And then, there it was. I turned a corner, and I could see down the road the huge banner indicating the finish of this long, merciless run. Ed Sheeran's "Thinking Out Loud" came up on my playlist as I turned that corner, and the first line of that song is, "When your legs don't work like they used to before..." Ha! True indeed! My legs were in agony. But I had a smile on my face as I saw TJ and ran as fast as I could toward the finish. And, luckily for me, the time still said 4:15! The pacing group must have been a few minutes ahead of their time. I had officially beaten my 2007 time by over an hour. Go me!
Once I stepped across that finish, TJ gave me a huge hug and told me he was so proud of me. I told him I had so much fun and I was so glad I did it. Then the adrenaline began to wear off, and the pain began to take its place. OUCHIE. I could barely walk. My quads felt like knives were stabbing into them with every step I took. My intestines felt like they had been blended by our Vitamix. TJ suggested we sit down, but that turned out to be a huge mistake. I almost couldn't stand up again! I had not anticipated this much pain. I walked like I was 90 years old, holding TJ's arm in a vice-like grip while we shuffled to the car. I thought I would have enough energy to grab lunch with TJ after the race, but nope. I felt super sick to my stomach. Nothing sounded better than a hot bath at home.

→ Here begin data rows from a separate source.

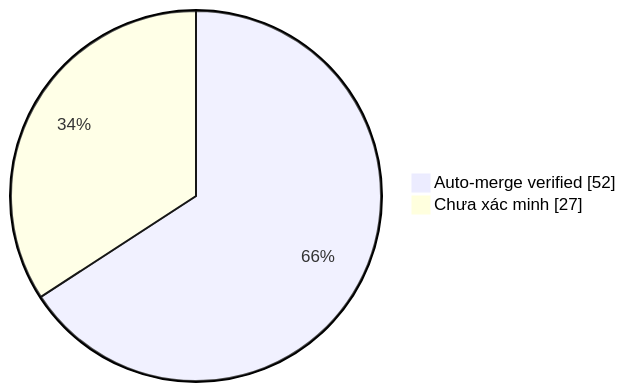
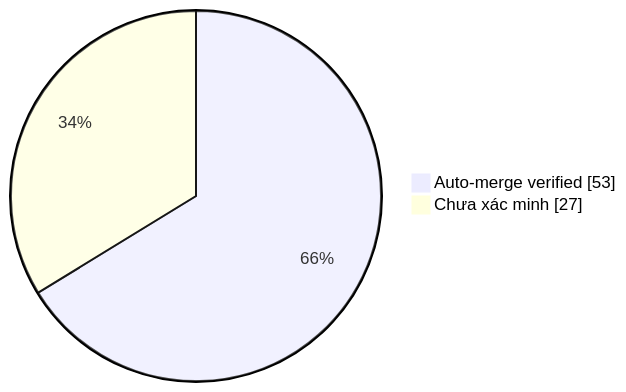
The diagram in collector.md (duykhang68/tetdinhmuiblog), drawn with Mermaid before and after one commit. The commit also changed other lines of this file and 1 other file, not shown here.

Commit message:
docs(collector): update auto-merge evidence dashboard

````diff
--- a/collector.md
+++ b/collector.md
@@ -22,5 +22,5 @@
 ```mermaid
 pie showData
-    "Auto-merge verified" : 52
+    "Auto-merge verified" : 53
     "Chưa xác minh" : 27
 ```
````
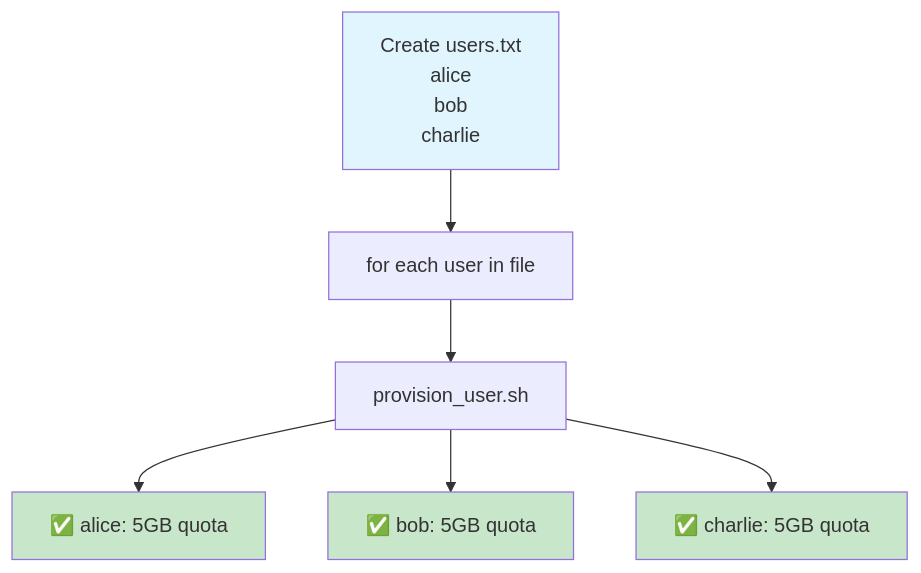
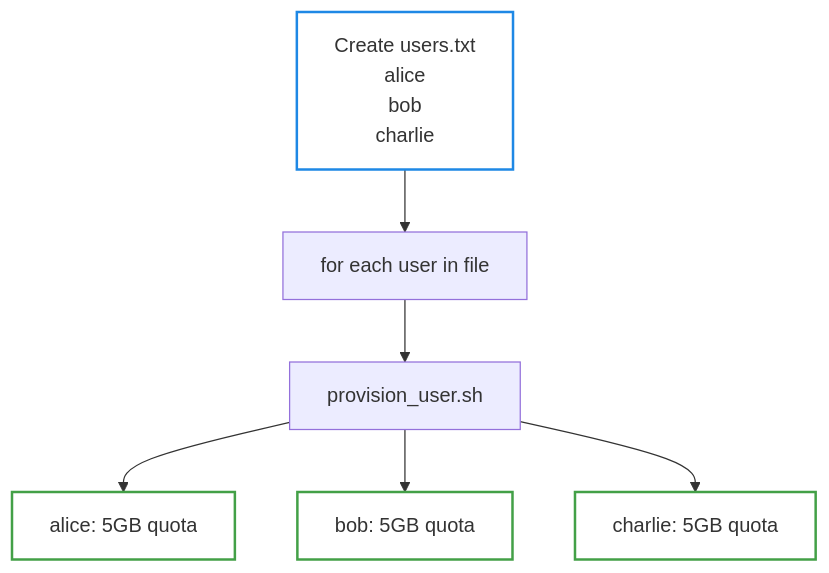
Before and after one commit to aaronwittchen/Automated-Storage-Provisioning-Tool: the sixth of 7 diagrams in docs/architecture.md, drawn with Mermaid. The commit also changed other lines of this file and 5 other files, not shown here.

````diff
--- a/docs/architecture.md
+++ b/docs/architecture.md
@@ -362,13 +354,13 @@
 ```mermaid
 graph TD
     A["Create users.txt<br/>alice<br/>bob<br/>charlie"] --> B["for each user in file"]
     B --> C["provision_user.sh"]
-    C --> D1["✅ alice: 5GB quota"]
-    C --> D2["✅ bob: 5GB quota"]
-    C --> D3["✅ charlie: 5GB quota"]
+    C --> D1["alice: 5GB quota"]
+    C --> D2["bob: 5GB quota"]
+    C --> D3["charlie: 5GB quota"]
     
-    style A fill:#e1f5ff
-    style D1 fill:#c8e6c9
-    style D2 fill:#c8e6c9
-    style D3 fill:#c8e6c9
+    style A stroke:#1e88e5,stroke-width:2px,fill:none
+    style D1 stroke:#43a047,stroke-width:2px,fill:none
+    style D2 stroke:#43a047,stroke-width:2px,fill:none
+    style D3 stroke:#43a047,stroke-width:2px,fill:none
 ```
````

By the way, I have to say the finish line at the Salt Lake Marathon was quite lame. They had some Kodiak Cakes to hand out, which aren't all that exciting, and a bottled smoothie thing that tasted like socks. The San Francisco Marathon finish line had fresh Jamba Juices, free massages, buffets, goody bags, you name it. Come on, Salt Lake!!! Step up your finish line game!
Anyway, the days after the race were quite painful. Bending over to pick something up off the ground just didn't happen. If the boys dropped a toy or their food, too bad! It stayed there until TJ got home. Walking up the stairs was agony. Walking down the stairs was worse. It took about six full days before I started to feel somewhat normal again. Now, I'm back to running every day and I feel great.
I'm so glad I did this! It's one of the most rewarding things I've ever done. All the early mornings, the training runs, the day-in, day-out consistency I've had to have was completely worth it. When I crossed that finish line, I felt like I could do absolutely anything in life. Take that, marathon! I honestly can't wait until I get to do another. Even though it was painful, it was so much fun.
Running is such a blessing in my life. Those early mornings where it's just me, the lake, and my thoughts are some of the best mornings I've ever had. I feel so peaceful when I run, like all my stress is working itself out and pounding away into the ground. I come back feeling fresh, alive, and happy. My problems seem smaller somehow. I am so glad I've found something that helps me work through hard things, because without it, I'm not sure where I would be in life.
Next up, Boston! (Not really... I don't think I'll qualify for that race until I'm 70 years old.)